The first combination is a Cisco ethernet broadband router, meant for companies of fewer than 20 employees, and Microsoft's , which is itself a combination of the Windows Server operating system and Microsoft's Exchange e-mail server software. Included in the deal is integration support and software so router and server can work together.
Both companies expect the bundling strategy to make it easier for small- to medium-size businesses to begin using Internet Protocol (IP) telephone service, customer relationship management software and other IP networking applications once reserved for Fortune 500 outfits.
"Small businesses are moving to higher speeds, Internet telephony, more security," Cisco Systems Vice President Peter Alexander said. "This gives them a break on the key components." Businesses save 20 percent to 30 percent over what they'd pay if purchasing the equipment separately.
In the years Cisco and Microsoft have been working together, they've never before focused together on the small- to medium-size business, Alexander added.
Both companies have been aggressively trying toMicrosoft recently placed Orlando Ayala, its former sales chief, in charge of a to land more sales from smaller businesses.
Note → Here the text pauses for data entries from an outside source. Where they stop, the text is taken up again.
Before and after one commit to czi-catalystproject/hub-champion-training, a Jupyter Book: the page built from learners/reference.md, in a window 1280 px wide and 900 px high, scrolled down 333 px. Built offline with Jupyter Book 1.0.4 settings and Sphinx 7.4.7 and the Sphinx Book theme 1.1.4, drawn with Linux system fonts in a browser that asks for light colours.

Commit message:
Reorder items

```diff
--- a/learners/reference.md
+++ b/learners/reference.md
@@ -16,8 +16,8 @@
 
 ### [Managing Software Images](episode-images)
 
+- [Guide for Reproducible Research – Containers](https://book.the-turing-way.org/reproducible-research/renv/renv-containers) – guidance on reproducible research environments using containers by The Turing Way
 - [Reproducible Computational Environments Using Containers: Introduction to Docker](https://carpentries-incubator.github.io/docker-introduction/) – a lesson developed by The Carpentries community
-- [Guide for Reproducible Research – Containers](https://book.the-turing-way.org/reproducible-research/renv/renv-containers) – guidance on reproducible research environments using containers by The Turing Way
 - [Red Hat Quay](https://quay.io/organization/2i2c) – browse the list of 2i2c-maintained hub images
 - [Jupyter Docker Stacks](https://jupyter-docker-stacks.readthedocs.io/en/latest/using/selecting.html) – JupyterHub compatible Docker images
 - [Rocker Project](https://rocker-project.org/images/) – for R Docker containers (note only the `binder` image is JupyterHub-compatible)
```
From Cisco's perspective, the new bundling strategy comes a few days after Chief Executive Officer John Chambersthat spending from small and medium-size businesses is still not at the level he would like to see. The Cisco and Microsoft partnership could also pressure Cisco competitors Hewlett-Packard and to lower prices of the networking equipment they sell to this market.